**WHAT TO DO**
Please restate the entries below word for word, leaving out any pictures.

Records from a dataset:
- Opening Delimiter -
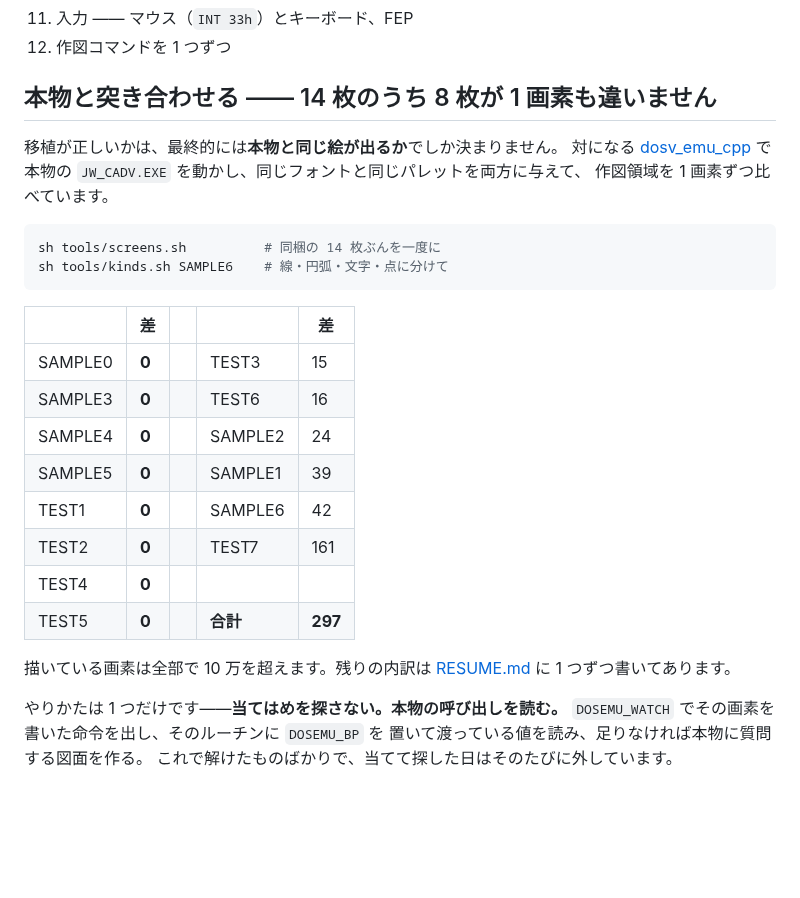
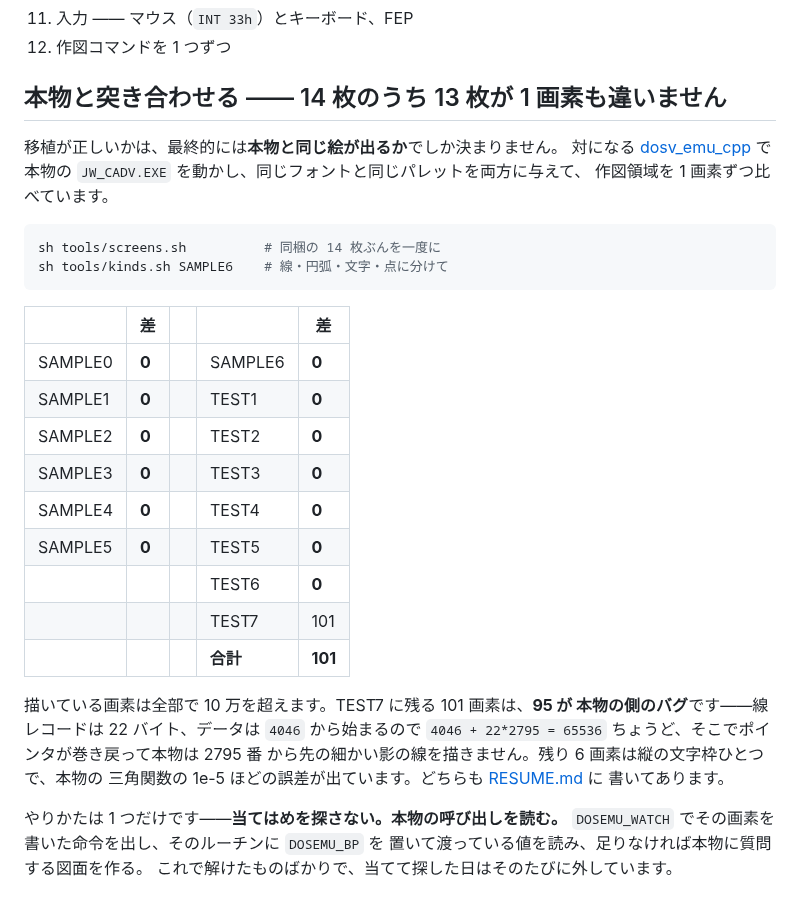
Before and after one commit to yomei-o/jwcad_dos_wasm, a Markdown page: README.md, the part around the change. Drawn GitHub-style; blank space fills up the shorter version.

```diff
--- a/README.md
+++ b/README.md
@@ -381,7 +381,7 @@ byte  rest[4];            4
 11. 入力 —— マウス（`INT 33h`）とキーボード、FEP
 12. 作図コマンドを 1 つずつ
 
-## 本物と突き合わせる —— 14 枚のうち 8 枚が 1 画素も違いません
+## 本物と突き合わせる —— 14 枚のうち 13 枚が 1 画素も違いません
 
 移植が正しいかは、最終的には**本物と同じ絵が出るか**でしか決まりません。
 対になる [dosv_emu_cpp](https://github.com/yomei-o/dosv_emu_cpp) で本物の
@@ -395,17 +395,22 @@ sh tools/kinds.sh SAMPLE6    # 線・円弧・文字・点に分けて
 
 | | 差 | | | 差 |
 |---|---|---|---|---|
-| SAMPLE0 | **0** | | TEST3 | 15 |
-| SAMPLE3 | **0** | | TEST6 | 16 |
-| SAMPLE4 | **0** | | SAMPLE2 | 24 |
-| SAMPLE5 | **0** | | SAMPLE1 | 39 |
-| TEST1 | **0** | | SAMPLE6 | 42 |
-| TEST2 | **0** | | TEST7 | 161 |
-| TEST4 | **0** | | | |
-| TEST5 | **0** | | **合計** | **297** |
+| SAMPLE0 | **0** | | SAMPLE6 | **0** |
+| SAMPLE1 | **0** | | TEST1 | **0** |
+| SAMPLE2 | **0** | | TEST2 | **0** |
+| SAMPLE3 | **0** | | TEST3 | **0** |
+| SAMPLE4 | **0** | | TEST4 | **0** |
+| SAMPLE5 | **0** | | TEST5 | **0** |
+| | | | TEST6 | **0** |
+| | | | TEST7 | 101 |
+| | | | **合計** | **101** |
 
-描いている画素は全部で 10 万を超えます。残りの内訳は
-[RESUME.md](RESUME.md) に 1 つずつ書いてあります。
+描いている画素は全部で 10 万を超えます。TEST7 に残る 101 画素は、**95 が
+本物の側のバグ**です——線レコードは 22 バイト、データは `4046` から始まるので
+`4046 + 22*2795 = 65536` ちょうど、そこでポインタが巻き戻って本物は 2795 番
+から先の細かい影の線を描きません。残り 6 画素は縦の文字枠ひとつで、本物の
+三角関数の 1e-5 ほどの誤差が出ています。どちらも [RESUME.md](RESUME.md) に
+書いてあります。
 
 やりかたは 1 つだけです——**当てはめを探さない。本物の呼び出しを読む。**
 `DOSEMU_WATCH` でその画素を書いた命令を出し、そのルーチンに `DOSEMU_BP` を
```
Also changed, not shown: RESUME.md (+116 -35 lines).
- Closing Delimiter -
**ANSWER BOX**
Before and after one commit to yomei-o/jwcad_dos_wasm, a Markdown page: README.md, the part around the change. Drawn GitHub-style; blank space fills up the shorter version.

```diff
--- a/README.md
+++ b/README.md
@@ -381,7 +381,7 @@ byte  rest[4];            4
 11. 入力 —— マウス（`INT 33h`）とキーボード、FEP
 12. 作図コマンドを 1 つずつ
 
-## 本物と突き合わせる —— 14 枚のうち 8 枚が 1 画素も違いません
+## 本物と突き合わせる —— 14 枚のうち 13 枚が 1 画素も違いません
 
 移植が正しいかは、最終的には**本物と同じ絵が出るか**でしか決まりません。
 対になる [dosv_emu_cpp](https://github.com/yomei-o/dosv_emu_cpp) で本物の
@@ -395,17 +395,22 @@ sh tools/kinds.sh SAMPLE6    # 線・円弧・文字・点に分けて
 
 | | 差 | | | 差 |
 |---|---|---|---|---|
-| SAMPLE0 | **0** | | TEST3 | 15 |
-| SAMPLE3 | **0** | | TEST6 | 16 |
-| SAMPLE4 | **0** | | SAMPLE2 | 24 |
-| SAMPLE5 | **0** | | SAMPLE1 | 39 |
-| TEST1 | **0** | | SAMPLE6 | 42 |
-| TEST2 | **0** | | TEST7 | 161 |
-| TEST4 | **0** | | | |
-| TEST5 | **0** | | **合計** | **297** |
+| SAMPLE0 | **0** | | SAMPLE6 | **0** |
+| SAMPLE1 | **0** | | TEST1 | **0** |
+| SAMPLE2 | **0** | | TEST2 | **0** |
+| SAMPLE3 | **0** | | TEST3 | **0** |
+| SAMPLE4 | **0** | | TEST4 | **0** |
+| SAMPLE5 | **0** | | TEST5 | **0** |
+| | | | TEST6 | **0** |
+| | | | TEST7 | 101 |
+| | | | **合計** | **101** |
 
-描いている画素は全部で 10 万を超えます。残りの内訳は
-[RESUME.md](RESUME.md) に 1 つずつ書いてあります。
+描いている画素は全部で 10 万を超えます。TEST7 に残る 101 画素は、**95 が
+本物の側のバグ**です——線レコードは 22 バイト、データは `4046` から始まるので
+`4046 + 22*2795 = 65536` ちょうど、そこでポインタが巻き戻って本物は 2795 番
+から先の細かい影の線を描きません。残り 6 画素は縦の文字枠ひとつで、本物の
+三角関数の 1e-5 ほどの誤差が出ています。どちらも [RESUME.md](RESUME.md) に
+書いてあります。
 
 やりかたは 1 つだけです——**当てはめを探さない。本物の呼び出しを読む。**
 `DOSEMU_WATCH` でその画素を書いた命令を出し、そのルーチンに `DOSEMU_BP` を
```
Also changed, not shown: RESUME.md (+116 -35 lines).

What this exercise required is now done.